He also was an active real estate agent in Larchmont where he maintained a successful business in management, appraisal, and consulting until the 1960s. Goodkind married Mabel Goldhammer (d. 1956) and had two sons, Thomas (b. 1933) and John (b. 1935). He married Virginia Jackson Haggett (b. 1925) in 1957 and had a daughter, Rachel (b. 1958) and a son, Daniel (b. 1961). Rachel continued her father's interest in the history of the violin and managed his estate after his death in 1982 following a one-month illness.
Goodkind's passionate interest in violin history and construction led him to become a dealer and appraiser of violins, an avid collector and dealer in books and other material on the subject, a publisher of his own book on Stradivari, and an early leader in the Violin Society of America, which he helped found in 1973. Initially taught by his uncle, Dan Visanska, Goodkind began playing the violin at age 10 and later, as an accomplished violinist, played in numerous chamber music groups. He played many other instruments as well and earned money during his college years by playing the saxophone. Goodkind began collecting materials about the violin in his early years and continued throughout his life.
Goodkind collected, identified, and appraised rare violins. His careful tracking of specific violins prompted him to collect auction catalogs, especially in the last twenty years of his life. Around 1978 he joined with Eric Chapman, a co-founder of the VSA, to begin a business in Larchmont, New York that specialized in new hand-made instruments and that kept rare instruments on consignment.
As an independent dealer in books on all subjects, Goodkind was a longtime subscriber to AB Bookman. He specialized in rare books and collected music scores as well. In 1958 he sold 36,000 volumes to the University of Texas at Austin (Goodkind-Bookman Collection), and in 1969 he sold 5,000 books and scores to Hofstra University in Long Island.

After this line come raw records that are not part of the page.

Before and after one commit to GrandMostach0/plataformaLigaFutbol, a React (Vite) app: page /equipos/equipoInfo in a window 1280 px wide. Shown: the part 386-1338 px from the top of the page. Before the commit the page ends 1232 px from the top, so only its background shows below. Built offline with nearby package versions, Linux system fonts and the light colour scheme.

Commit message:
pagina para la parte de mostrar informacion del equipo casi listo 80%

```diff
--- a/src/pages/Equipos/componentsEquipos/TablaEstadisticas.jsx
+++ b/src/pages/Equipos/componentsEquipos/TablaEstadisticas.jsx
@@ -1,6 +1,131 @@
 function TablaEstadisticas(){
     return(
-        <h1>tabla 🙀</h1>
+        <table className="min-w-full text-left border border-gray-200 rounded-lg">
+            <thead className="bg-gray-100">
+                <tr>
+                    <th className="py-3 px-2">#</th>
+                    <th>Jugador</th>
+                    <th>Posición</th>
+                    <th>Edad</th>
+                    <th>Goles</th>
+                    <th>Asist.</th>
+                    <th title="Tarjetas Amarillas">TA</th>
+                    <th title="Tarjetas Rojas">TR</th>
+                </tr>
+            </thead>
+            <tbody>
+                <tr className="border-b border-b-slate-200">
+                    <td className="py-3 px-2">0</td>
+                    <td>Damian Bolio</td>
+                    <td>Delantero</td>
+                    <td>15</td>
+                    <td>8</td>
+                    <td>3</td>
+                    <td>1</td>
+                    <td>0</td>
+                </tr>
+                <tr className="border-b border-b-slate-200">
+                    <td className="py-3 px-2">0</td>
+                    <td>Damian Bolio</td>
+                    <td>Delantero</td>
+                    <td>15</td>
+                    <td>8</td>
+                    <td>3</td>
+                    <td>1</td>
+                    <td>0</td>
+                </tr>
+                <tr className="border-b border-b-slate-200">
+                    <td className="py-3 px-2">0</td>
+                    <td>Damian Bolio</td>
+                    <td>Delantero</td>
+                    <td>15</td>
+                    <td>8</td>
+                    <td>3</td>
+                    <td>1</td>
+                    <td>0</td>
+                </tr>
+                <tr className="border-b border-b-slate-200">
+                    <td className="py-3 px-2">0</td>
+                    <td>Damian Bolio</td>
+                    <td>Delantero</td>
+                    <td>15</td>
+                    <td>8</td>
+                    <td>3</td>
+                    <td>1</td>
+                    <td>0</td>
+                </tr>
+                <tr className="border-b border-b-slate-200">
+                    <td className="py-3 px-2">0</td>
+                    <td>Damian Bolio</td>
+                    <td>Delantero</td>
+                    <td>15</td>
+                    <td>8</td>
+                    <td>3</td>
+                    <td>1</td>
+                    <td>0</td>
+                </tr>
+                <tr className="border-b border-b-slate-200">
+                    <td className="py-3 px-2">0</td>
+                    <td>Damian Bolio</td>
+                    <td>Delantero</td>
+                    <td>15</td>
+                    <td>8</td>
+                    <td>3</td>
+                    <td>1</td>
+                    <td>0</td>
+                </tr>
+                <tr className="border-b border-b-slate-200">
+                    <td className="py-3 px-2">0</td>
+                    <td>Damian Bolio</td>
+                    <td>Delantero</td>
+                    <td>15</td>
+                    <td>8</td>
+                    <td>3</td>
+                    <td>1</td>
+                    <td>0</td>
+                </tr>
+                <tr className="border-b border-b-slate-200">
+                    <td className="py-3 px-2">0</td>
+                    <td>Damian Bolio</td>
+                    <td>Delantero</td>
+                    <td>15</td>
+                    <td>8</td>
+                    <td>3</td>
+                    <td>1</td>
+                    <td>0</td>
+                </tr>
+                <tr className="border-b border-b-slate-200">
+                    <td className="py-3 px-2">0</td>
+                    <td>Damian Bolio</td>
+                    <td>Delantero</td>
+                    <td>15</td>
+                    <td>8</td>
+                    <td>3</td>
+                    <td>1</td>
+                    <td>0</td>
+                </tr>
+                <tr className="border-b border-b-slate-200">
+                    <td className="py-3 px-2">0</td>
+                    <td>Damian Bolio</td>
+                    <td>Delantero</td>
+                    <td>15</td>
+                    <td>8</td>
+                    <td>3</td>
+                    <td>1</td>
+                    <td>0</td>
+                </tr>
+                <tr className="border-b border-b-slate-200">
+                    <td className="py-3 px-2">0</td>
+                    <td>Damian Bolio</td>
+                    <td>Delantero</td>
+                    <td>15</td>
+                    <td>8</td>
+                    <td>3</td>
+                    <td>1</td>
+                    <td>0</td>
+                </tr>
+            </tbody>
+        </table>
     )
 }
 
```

In 1972, Goodkind published Violin Iconography of Antonio Stradivari, 1644-1737, the definitive study of all 725 known Stradivari instruments and their provenance with photographs, illustrations and related articles. Because no publisher wished to take the risk of publishing such an ambitious work, Goodkind himself contracted typesetters (Stinehour Press, Lunenburg, Vermont), printers (Meriden Gravure, Meriden, Connecticut), and binders (Horowitz & Co., Clifton, New York) to publish the book on his own. In 1971 Goodkind commissioned Larchmont, New York artist Alton Tobey (b. 1914) to create a painting of Antonio Stradivari at work, which was featured in the book.
The H. K. Goodkind Collection was amassed over the years with significant help from Goodkind’s friend and fellow collector Hyman Frankel (d. 1959). Frankel escaped from Russia in the early 1900s, emigrated to Boston at the age of fifteen, and moved to New York City shortly thereafter. He worked as a fur cutter while studying violin with Ferdinand Carri and collecting books and violins. Over the course of fifty years, Frankel amassed a collection of over 1,000 books including many rare titles on the violin from the seventeenth century through the twentieth century; over 1,500 scores for solo violin, violin chamber music, violin methods and treatises; prints and engravings; and violins and bows. After Frankel’s passing, Goodkind oversaw the disposition of his collection.
Edward W. Abell (1864-1957), an early twentieth-century expert and connoisseur of violin history and violin making, was similar to Goodkind in his interests and approaches to his avocation. He wrote articles on the history of the violin and violin construction in The Violinist and other periodicals from 1916 to 1927.